**TRY IT:** Leaving out any pictures, print the entries that follow exactly as they stand.

**RECORDS FOR THE TASK:**
**********

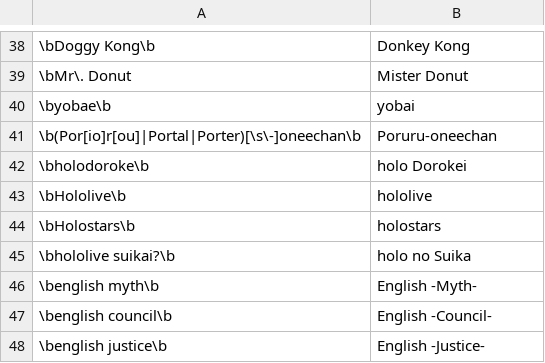
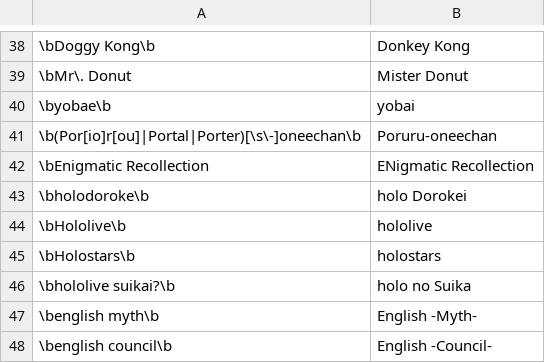
Before and after one commit to NeoAdonis/fwmc-transcript, a CSV file: morning/config/replacements.csv, drawn as a sheet; only a part is shown, gaps mark what is left out; the shorter side is filled out with more unchanged rows; the diff names each change by its address in the sheet, - before the commit and + after, or states it on an @@ line.

```diff
--- a/morning/config/replacements.csv
+++ b/morning/config/replacements.csv
+row 42: \bEnigmatic Recollection | ENigmatic Recollection
```
Also changed, not shown: morning/config/emojis.csv, morning/index.csv, 6 other files.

**********

**ANSWER BOX:**
Before and after one commit to NeoAdonis/fwmc-transcript, a CSV file: morning/config/replacements.csv, drawn as a sheet; only a part is shown, gaps mark what is left out; the shorter side is filled out with more unchanged rows; the diff names each change by its address in the sheet, - before the commit and + after, or states it on an @@ line.

```diff
--- a/morning/config/replacements.csv
+++ b/morning/config/replacements.csv
+row 42: \bEnigmatic Recollection | ENigmatic Recollection
```
Also changed, not shown: morning/config/emojis.csv, morning/index.csv, 6 other files.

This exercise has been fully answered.